This is why it matters whether your claim is filed against an employee and his employer versus an independent contractor. When a contractor or for-hire carrier is at fault, you are limited to recovering only from the contractor. His personal insurance policy may fail to meet your damages.
On the other hand, an employer responsible for the negligence of its employee will have a more generous insurance policy and greater resources from which to recover.
The law recognizes that a company’s intent to shield itself from liability by hiring independent contractors does not fairly protect innocent drivers.
Consider non-delegable duties, for instance. A duty is non-delegable when the public policy has determined that the duty is sufficiently important such that one cannot transfer it, or contract it away, to another party.
Under logo liability, an employer is held responsible for the negligence of a for-hire carrier or independent contractor when:
- The employer leases trucks or drivers;
- Does not use its own employees for transportation; and

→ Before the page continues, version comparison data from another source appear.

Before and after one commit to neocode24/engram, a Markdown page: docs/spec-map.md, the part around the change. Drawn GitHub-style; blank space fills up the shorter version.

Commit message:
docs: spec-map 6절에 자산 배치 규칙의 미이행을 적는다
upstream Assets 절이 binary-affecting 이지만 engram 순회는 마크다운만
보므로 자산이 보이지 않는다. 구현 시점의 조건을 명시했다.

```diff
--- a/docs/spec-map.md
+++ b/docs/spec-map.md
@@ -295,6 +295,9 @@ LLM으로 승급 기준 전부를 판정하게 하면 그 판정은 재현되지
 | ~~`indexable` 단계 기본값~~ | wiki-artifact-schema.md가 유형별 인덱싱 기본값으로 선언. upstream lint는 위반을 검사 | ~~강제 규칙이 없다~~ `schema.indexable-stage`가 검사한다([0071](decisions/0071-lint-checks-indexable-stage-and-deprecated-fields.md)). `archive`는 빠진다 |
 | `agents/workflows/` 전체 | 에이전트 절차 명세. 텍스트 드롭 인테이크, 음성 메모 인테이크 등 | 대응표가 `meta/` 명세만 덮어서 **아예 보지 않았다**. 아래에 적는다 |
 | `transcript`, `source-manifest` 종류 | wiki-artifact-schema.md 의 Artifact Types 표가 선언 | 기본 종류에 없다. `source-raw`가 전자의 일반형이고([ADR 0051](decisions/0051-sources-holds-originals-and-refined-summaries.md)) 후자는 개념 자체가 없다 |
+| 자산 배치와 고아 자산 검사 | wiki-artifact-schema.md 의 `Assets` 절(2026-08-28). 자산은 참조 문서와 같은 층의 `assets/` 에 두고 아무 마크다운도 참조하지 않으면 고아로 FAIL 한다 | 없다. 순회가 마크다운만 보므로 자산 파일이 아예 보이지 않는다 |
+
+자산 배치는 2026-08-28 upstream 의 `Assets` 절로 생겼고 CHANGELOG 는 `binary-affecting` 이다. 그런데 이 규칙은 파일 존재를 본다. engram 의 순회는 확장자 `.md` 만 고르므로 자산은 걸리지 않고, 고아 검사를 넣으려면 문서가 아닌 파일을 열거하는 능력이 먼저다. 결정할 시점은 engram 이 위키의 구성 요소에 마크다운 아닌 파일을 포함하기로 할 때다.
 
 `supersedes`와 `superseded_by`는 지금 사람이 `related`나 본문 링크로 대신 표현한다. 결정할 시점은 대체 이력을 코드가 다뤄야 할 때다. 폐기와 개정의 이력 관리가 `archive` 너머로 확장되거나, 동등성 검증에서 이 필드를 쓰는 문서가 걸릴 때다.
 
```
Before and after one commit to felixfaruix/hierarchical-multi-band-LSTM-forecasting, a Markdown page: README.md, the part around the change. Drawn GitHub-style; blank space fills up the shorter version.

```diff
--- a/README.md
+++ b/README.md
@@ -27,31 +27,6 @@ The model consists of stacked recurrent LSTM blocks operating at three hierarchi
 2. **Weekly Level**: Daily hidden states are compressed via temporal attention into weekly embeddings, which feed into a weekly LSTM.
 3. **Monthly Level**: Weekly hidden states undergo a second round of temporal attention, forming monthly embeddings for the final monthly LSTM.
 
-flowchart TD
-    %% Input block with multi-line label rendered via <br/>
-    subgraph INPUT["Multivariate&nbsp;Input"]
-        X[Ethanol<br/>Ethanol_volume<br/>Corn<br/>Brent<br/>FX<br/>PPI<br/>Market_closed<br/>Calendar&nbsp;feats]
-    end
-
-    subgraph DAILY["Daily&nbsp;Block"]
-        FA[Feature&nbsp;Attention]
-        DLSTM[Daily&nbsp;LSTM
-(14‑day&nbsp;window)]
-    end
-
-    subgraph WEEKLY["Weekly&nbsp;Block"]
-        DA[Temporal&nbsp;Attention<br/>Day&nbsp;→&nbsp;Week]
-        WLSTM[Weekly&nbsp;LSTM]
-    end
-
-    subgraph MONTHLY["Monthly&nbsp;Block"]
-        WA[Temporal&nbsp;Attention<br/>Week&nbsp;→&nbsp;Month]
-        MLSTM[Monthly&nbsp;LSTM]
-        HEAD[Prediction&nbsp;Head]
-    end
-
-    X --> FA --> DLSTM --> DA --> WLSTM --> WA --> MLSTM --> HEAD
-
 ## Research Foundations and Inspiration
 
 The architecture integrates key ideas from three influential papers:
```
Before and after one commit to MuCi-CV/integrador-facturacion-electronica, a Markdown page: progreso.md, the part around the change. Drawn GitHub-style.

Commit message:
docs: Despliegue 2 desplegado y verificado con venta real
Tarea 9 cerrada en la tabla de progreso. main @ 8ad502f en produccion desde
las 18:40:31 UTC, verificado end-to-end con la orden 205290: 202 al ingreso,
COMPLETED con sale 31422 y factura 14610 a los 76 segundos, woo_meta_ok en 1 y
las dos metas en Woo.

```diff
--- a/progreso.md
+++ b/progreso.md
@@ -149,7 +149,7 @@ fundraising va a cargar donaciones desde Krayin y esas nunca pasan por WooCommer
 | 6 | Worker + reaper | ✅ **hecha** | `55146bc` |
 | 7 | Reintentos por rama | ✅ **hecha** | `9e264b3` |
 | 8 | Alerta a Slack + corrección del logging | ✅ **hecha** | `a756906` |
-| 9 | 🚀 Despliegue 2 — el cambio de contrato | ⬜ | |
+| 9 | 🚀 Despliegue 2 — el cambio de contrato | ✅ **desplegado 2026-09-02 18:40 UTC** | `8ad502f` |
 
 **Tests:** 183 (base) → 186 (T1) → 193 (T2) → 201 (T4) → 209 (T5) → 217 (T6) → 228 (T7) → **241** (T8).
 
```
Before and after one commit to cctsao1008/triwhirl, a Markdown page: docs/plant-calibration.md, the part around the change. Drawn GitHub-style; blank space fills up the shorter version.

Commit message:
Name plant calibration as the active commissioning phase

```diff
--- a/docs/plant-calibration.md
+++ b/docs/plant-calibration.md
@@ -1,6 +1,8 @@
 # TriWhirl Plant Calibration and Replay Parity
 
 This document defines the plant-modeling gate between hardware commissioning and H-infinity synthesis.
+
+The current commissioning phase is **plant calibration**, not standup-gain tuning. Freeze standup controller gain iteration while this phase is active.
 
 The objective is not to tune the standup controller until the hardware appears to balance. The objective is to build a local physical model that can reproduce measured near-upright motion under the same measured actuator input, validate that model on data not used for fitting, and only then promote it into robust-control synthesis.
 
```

- Displays a logo or placard on the leased truck
Therefore, when a logo is displayed, most courts will presume the truck driver’s employment status for purposes of vicarious liability.
At the scene of the accident, it is imperative that you collect as much evidence as possible, including (1) whether the driver is operating under a lease agreement; (2) names and contact information of all companies involved (e.g., the driver, the goods in transit, the employer, etc.); and (3) whether a logo or placard is displayed (and take a photo!).
Determining Who is Liable
When you experience a heavy truck accident, determining who is liable may not be as clear-cut as you expect. If the other driver is at fault, then, of course, that driver is liable. However, who are the other potential parties?
In a truck driver accident, there are options including:
- Truck Driver: If the driver himself were negligent, such as failing to operate the semi-truck safely, or if he were driving under the influence of drugs or alcohol.
- Trucking Company: Is the driver an employee or an independent contractor? Was a logo or placard displayed? If the driver were an employee or a logo was displayed, you are likely able to sue the employer as well under vicarious liability. Another option is to sue the company by arguing either negligent entrustment or negligent supervision.
- Truck manufacturer: If the trucking accident was caused due to a defective part of the truck, you might sue the manufacturer.
- Loading company: It’s possible that unbalanced cargo caused the driver to lose control of the truck. In that case, you may sue the loading company for negligence.
A major consideration is that a business or manufacturer is likelier to have a larger insurance policy, multiple insurance policies, and greater financial resources than an individual driver. Therefore, you are more likely to receive full compensation for your damages by bringing a successful claim against one or more of these other parties.
To determine which is liable, collecting evidence at the scene is invaluable. You will need to locate and interview any witnesses who saw the accident, file and then obtain a copy of the police report, and review any videos taken from a truck’s dashcam, if available.
Also, consider whether the trucking accident occurred in an area with a surveillance or traffic camera. Similarly, obtain any information from the semi-truck’s “black box,” which will show how long the truck was in motion before the wreck.
Choose Adamson Ahdoot for your Trucking Accident
Experiencing a truck driver accident is a stressful encounter. The sheer size of the semi-truck compared to a commuter vehicle alone usually means that a personal vehicle s totaled. Whether the truck driver is an independent contractor or an employee of a parent company, you may be able to recover damages against both the employer and driver. Contact Adamson Ahdoot today for a consultation